Summer melt—the number of people who put down a deposit to come but over the summer decide not to–would also impact how many applicants you take off a waitlist as well, right?

Some people double or triple deposit. We know that happens. People might melt for a variety of reasons: They get into higher ranked schools. They become pregnant or their wife becomes pregnant. They get a better job and might want to come to Tuck the following year.

In an average year, we lose 20 to 26 in the summer melt. One year we had 36 and another year we had 15. Say we start the summer over enrolled. We will release a lot off the waitlist. It’s very important to be sensitive to them. They have a lot of other opportunities they may be turning down. We don’t want to cut people loose prematurely if it’s possible we could admit them later. We don’t have a crystal ball but we really do try to be sensitive to what they need to do, from getting out of a lease to leaving a job.

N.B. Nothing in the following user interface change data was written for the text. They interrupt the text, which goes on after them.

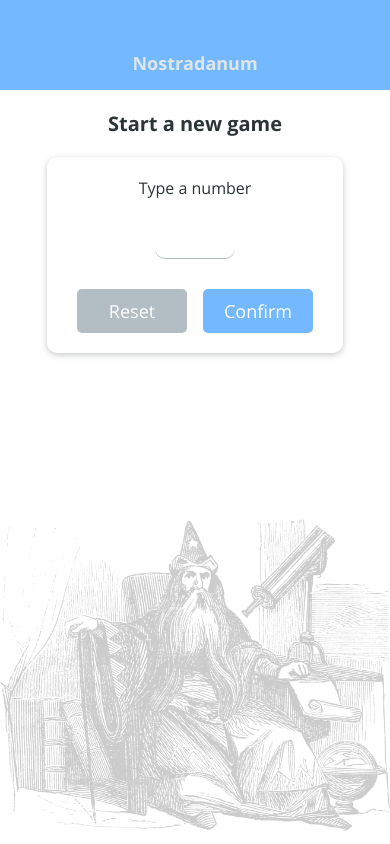
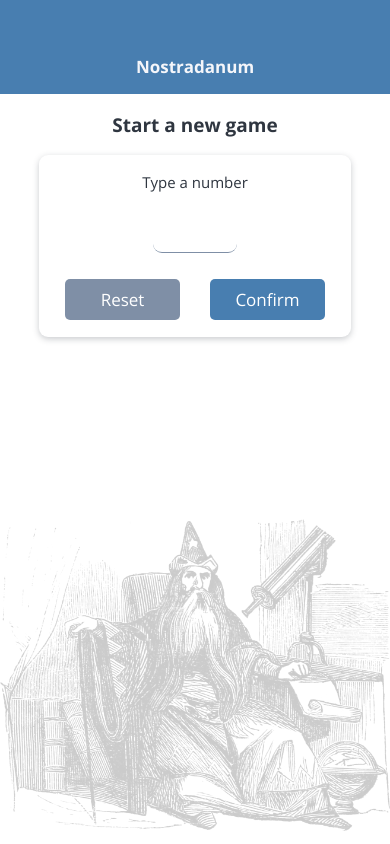
Before and after one commit to max-jellycat/nostradanum, a React Native app: screen / in a window 390 px wide. Built offline with nearby package versions, Linux system fonts and the light colour scheme.

Commit message:
normalize sizes and responsive

```diff
--- a/components/Header.js
+++ b/components/Header.js
@@ -3,6 +3,7 @@ import PropTypes from 'prop-types';
 import { View, StyleSheet } from 'react-native';
 
 import { Colors } from '../constants';
+import normalize from '../utils/normalize';
 import Text from './Text';
 
 const Header = ({ title }) => (
@@ -14,8 +15,8 @@ const Header = ({ title }) => (
 const styles = StyleSheet.create({
   header: {
     width: '100%',
-    height: 90,
-    paddingTop: 36,
+    height: normalize(90),
+    paddingTop: normalize(36),
     backgroundColor: Colors.primary,
     alignItems: 'center',
     justifyContent: 'center',
--- a/components/Text.js
+++ b/components/Text.js
@@ -16,6 +16,7 @@ const Text = ({
       fontFamily: isBold ? 'open-sans-bold' : 'open-sans',
       textAlign: centered ? 'center' : 'left',
     }}
+    allowFontScaling={false}
   >
     { children }
   </RNText>
--- a/constants/index.js
+++ b/constants/index.js
@@ -1,26 +1,28 @@
+import normalize from '../utils/normalize';
+
 export const Colors = {
-  dark: '#2d3436',
-  light: '#dfe6e9',
+  dark: '#2f3640',
+  light: '#f5f6fa',
   white: '#fff',
-  gray: '#b2bec3',
-  primary: '#74b9ff',
-  gold: '#fdcb6e',
+  gray: '#7f8fa6',
+  primary: '#487eb0',
+  gold: '#e1b12c',
 };
 
 export const Sizes = {
-  small: 5,
-  medium: 10,
-  mediumLarge: 15,
-  large: 20,
-  larger: 30,
-  huge: 60,
+  small: normalize(4),
+  medium: normalize(8),
+  mediumLarge: normalize(12),
+  large: normalize(16),
+  larger: normalize(32),
+  huge: normalize(64),
 };
 
 export const FontSizes = {
-  small: 14,
-  default: 16,
-  medium: 18,
-  large: 20,
-  larger: 30,
-  huge: 60,
+  small: normalize(12),
+  default: normalize(14),
+  medium: normalize(16),
+  large: normalize(18),
+  larger: normalize(24),
+  huge: normalize(48),
 };
--- a/screens/GameOverScreen.js
+++ b/screens/GameOverScreen.js
@@ -8,6 +8,7 @@ import Card from '../components/Card';
 import Button from '../components/Button';
 import { Colors, Sizes } from '../constants';
 import NumberContainer from '../components/NumberContainer';
+import normalize from '../utils/normalize';
 
 const GameOverScreen = ({ numRounds, userNumber, onNewGame }) => (
   <View style={styles.screen}>
@@ -36,16 +37,18 @@ const styles = StyleSheet.create({
     alignItems: 'center',
   },
   icon: {
-    width: 150,
-    height: 150,
-    marginVertical: Sizes.large,
+    width: normalize(150),
+    height: normalize(150),
+    marginVertical: Sizes.larger,
     backgroundColor: Colors.gold,
-    borderRadius: 75,
+    borderRadius: normalize(75),
     justifyContent: 'center',
     alignItems: 'center',
   },
   infos: {
     width: '80%',
+    minWidth: normalize(300),
+    maxWidth: '95%',
     flexDirection: 'row',
     justifyContent: 'space-around',
     alignItems: 'center',
--- a/screens/GameScreen.js
+++ b/screens/GameScreen.js
@@ -1,7 +1,7 @@
 import React, { useState, useRef, useEffect } from 'react';
 import PropTypes from 'prop-types';
 import {
-  View, StyleSheet, Alert, ScrollView,
+  View, StyleSheet, Alert, ScrollView, Dimensions,
 } from 'react-native';
 import { FontAwesome } from '@expo/vector-icons';
 
@@ -10,6 +10,7 @@ import NumberContainer from '../components/NumberContainer';
 import Card from '../components/Card';
 import Button from '../components/Button';
 import { Colors, FontSizes, Sizes } from '../constants';
+import normalize from '../utils/normalize';
 
 const generateRandomBetween = (min, max, exclude) => {
   min = Math.ceil(min);
@@ -103,18 +104,20 @@ const styles = StyleSheet.create({
     alignItems: 'center',
   },
   buttons: {
-    width: 300,
-    maxWidth: '80%',
-    marginTop: Sizes.medium,
+    width: '80%',
+    minWidth: normalize(300),
+    maxWidth: '95%',
+    marginTop: Sizes.large,
     flexDirection: 'row',
     justifyContent: 'space-between',
   },
   button: {
-    width: 110,
+    width: normalize(110),
   },
   list: {
-    width: 300,
-    maxWidth: '80%',
+    width: '80%',
+    minWidth: normalize(300),
+    maxWidth: '95%',
     marginTop: Sizes.large,
     flex: 1,
   },
--- a/screens/StartGameScreen.js
+++ b/screens/StartGameScreen.js
@@ -3,6 +3,7 @@ import PropTypes from 'prop-types';
 import {
   StyleSheet, View, TouchableWithoutFeedback, Keyboard, Alert,
 } from 'react-native';
+import { useTranslation } from 'react-i18next';
 
 import Card from '../components/Card';
 import Text from '../components/Text';
@@ -10,6 +11,7 @@ import Input from '../components/Input';
 import Button from '../components/Button';
 import { Colors, Sizes, FontSizes } from '../constants';
 import NumberContainer from '../components/NumberContainer';
+import normalize from '../utils/normalize';
 
 const StartGameScreen = ({ onStartGame }) => {
   const [value, setValue] = useState('');
@@ -91,8 +93,9 @@ const styles = StyleSheet.create({
   },
   inputContainer: {
     alignItems: 'center',
-    width: 300,
-    maxWidth: '80%',
+    width: '80%',
+    minWidth: normalize(300),
+    maxWidth: '95%',
   },
   inputButtons: {
     flexDirection: 'row',
@@ -102,14 +105,14 @@ const styles = StyleSheet.create({
     paddingTop: Sizes.large,
   },
   input: {
-    height: 50,
-    width: 80,
+    height: normalize(50),
+    width: normalize(80),
     color: Colors.primary,
     textAlign: 'center',
     fontSize: FontSizes.large,
   },
   button: {
-    width: 110,
+    width: normalize(110),
   },
   summaryContainer: {
     marginTop: Sizes.large,
--- /dev/null
+++ b/utils/normalize.js
@@ -0,0 +1,15 @@
+import { Dimensions } from 'react-native';
+
+const { width, height } = Dimensions.get('window');
+
+// Use iPhone6 as base size which is 375 x 667
+const baseWidth = 375;
+const baseHeight = 667;
+
+const scaleWidth = width / baseWidth;
+const scaleHeight = height / baseHeight;
+const scale = Math.min(scaleWidth, scaleHeight);
+
+const normalize = (size) => Math.ceil((size * scale));
+
+export default normalize;
```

Dawna, a recent survey by the association of MBA admissions consultants found that 38% of applicants are asked by their recommenders to write their own letters of reference. Were you surprised by the number?

We were aware of the fact that some applicants are asked to write their own recommendations but I wouldn’t have guessed it would be that high. I can understand these kids are coming from top consulting firms and investment banks. If you are a recommender for three people and now have nine different forms to fill out, I can understand it. But I really rely on the recommendation because I see it as an objective form of information.

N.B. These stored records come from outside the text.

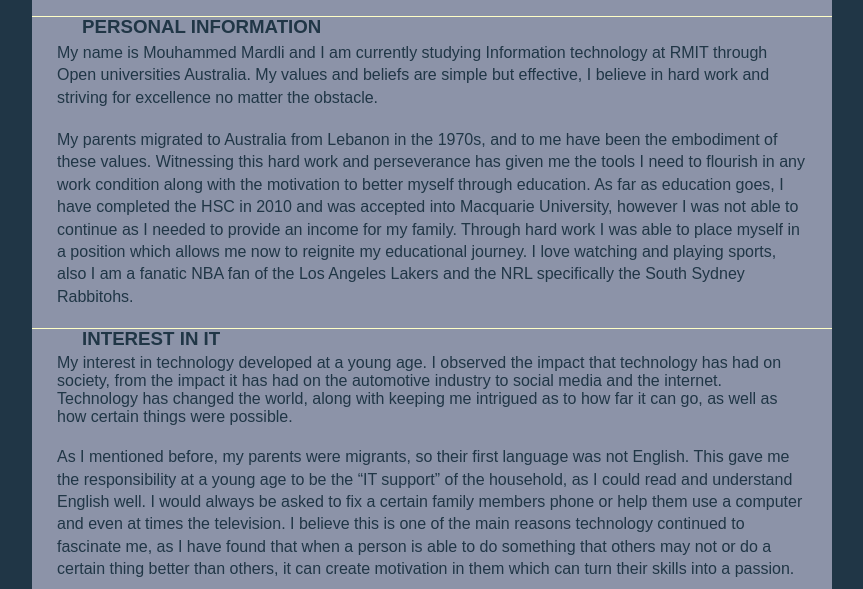
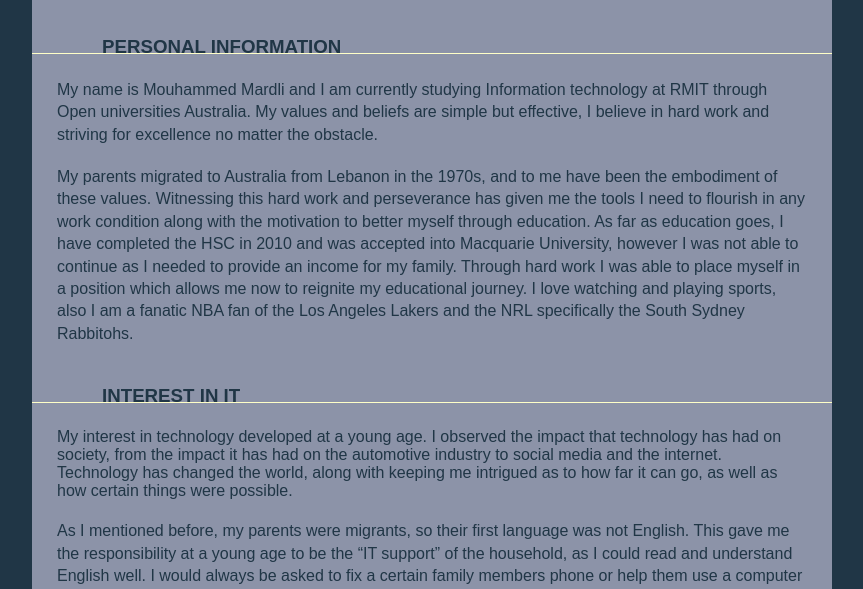
Before and after one commit to Mouhammed1/IIT-A1, a plain HTML site: page index.html in a window 1280 px wide. Shown: the part 179-768 px from the top of the page, without its empty margins (208-1071 px from the left). Drawn offline with Linux system fonts and the light colour scheme.

Commit message:
changed css to fix margins

```diff
--- a/style.css
+++ b/style.css
@@ -36,6 +36,7 @@ h3 {
   color: #203646;
   margin-left: 50px;
   margin-bottom: -25px;
+  padding: 20px;
 }
 
 h5 {
```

I’m going to simply our recommendation form a little bit and do a video blog on it for tips for recommenders. This is going to sound a little corny but isn’t it valuable to society? We are trying to make hard decisions about picking people. I don’t have a problem with a student sitting down and talking to a recommender, saying here are a couple of things you could emphasize. But I am trying to wrap my head around the authenticity of the recommendations.

THE GATEKEEPER SERIES:

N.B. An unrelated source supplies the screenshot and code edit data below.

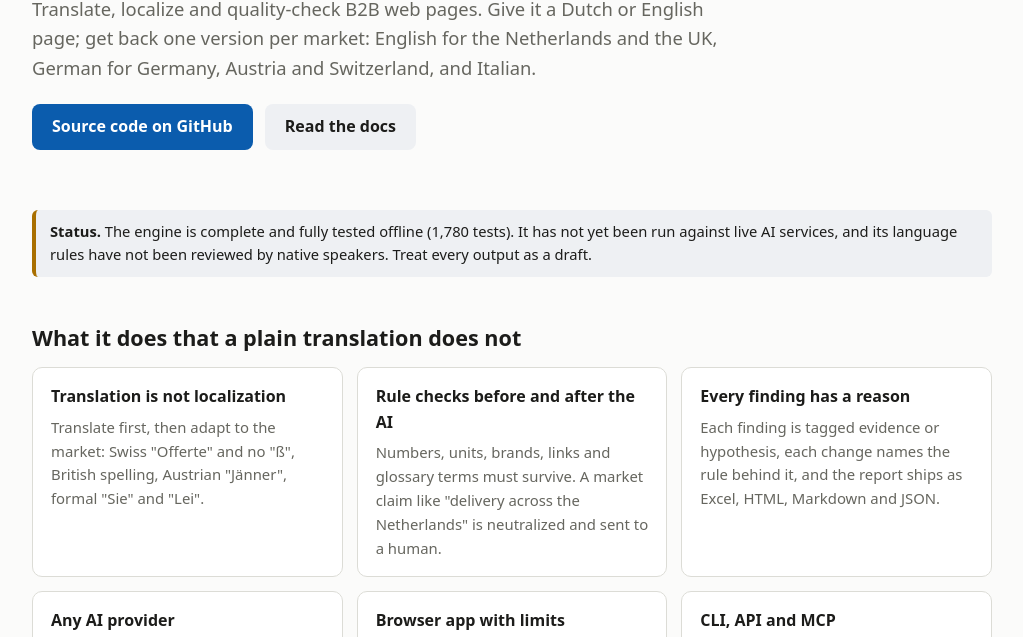
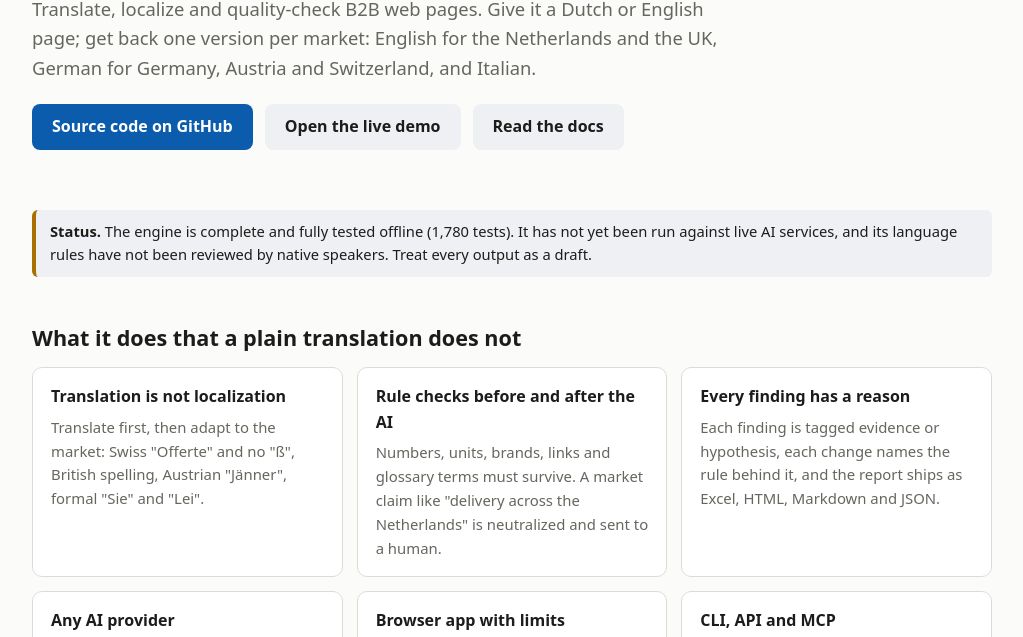
Before and after one commit to thelordwalwadkar/locale-engine, a website: page site/index.html in a window 1280 px wide. Shown: the part 121-758 px from the top of the page, without its empty margins (128-1151 px from the left). Drawn offline with Linux system fonts and the light colour scheme.

Commit message:
Showcase: link the live demo

```diff
--- a/site/index.html
+++ b/site/index.html
@@ -84,7 +84,7 @@ LOCALE_WEB_DEMO=1 node dist/web/server.js     # Windows PowerShell: $env:LOCALE_
 <footer><div class="wrap">Open source project. <a href="https://github.com/thelordwalwadkar/locale-engine">github.com/thelordwalwadkar/locale-engine</a></div></footer>
 <script>
 // Set this to the address of your live demo to show the button, e.g. 'https://locale-engine-xxxx.onrender.com'
-var LIVE_DEMO_URL = '';
+var LIVE_DEMO_URL = 'https://locale-engine.onrender.com/';
 if (LIVE_DEMO_URL) { var a = document.getElementById('live'); a.href = LIVE_DEMO_URL; a.hidden = false; }
 var SRC = ['Dompelpompen voor afvalwater','Onze pompen leveren een hoog rendement bij lage kosten en zijn geschikt voor continu bedrijf.','Levering binnen 5 werkdagen','Vraag een offerte aan','Eigen servicemonteurs voor onderhoud en storingsdienst'];
 var V = {
```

THE GATEKEEPER TO HARVARD BUSINESS SCHOOL 

THE GATEKEEPER TO STANFORD GRADUATE SCHOOL OF BUSINESS 

THE GATEKEEPER TO THE WHARTON SCHOOL OF BUSINESS

THE GATEKEEPER TO THE KELLOGG SCHOOL OF MANAGEMENT

THE GATE KEEPER TO CHICAGO’S BOOTH SCHOOL OF BUSINESS

THE GATEKEEPER TO MICHIGAN’S ROSS SCHOOL OF BUSINESS 

THE GATEKEEPER TO CORNELL’S JOHNSON GRADUATE SCHOOL OF MANAGEMENT

About The Author

John A. Byrne is the founder and editor-in-chief of C-Change Media, publishers of Poets&Quants and four other higher education websites. He has authored or co-authored more than ten books, including two New York Times bestsellers. John is the former executive editor of Businessweek, editor-in-chief of Businessweek. com, editor-in-chief of Fast Company, and the creator of the first regularly published rankings of business schools. As the co-founder of CentreCourt MBA Festivals, he hopes to meet you at the next MBA event in-person or online.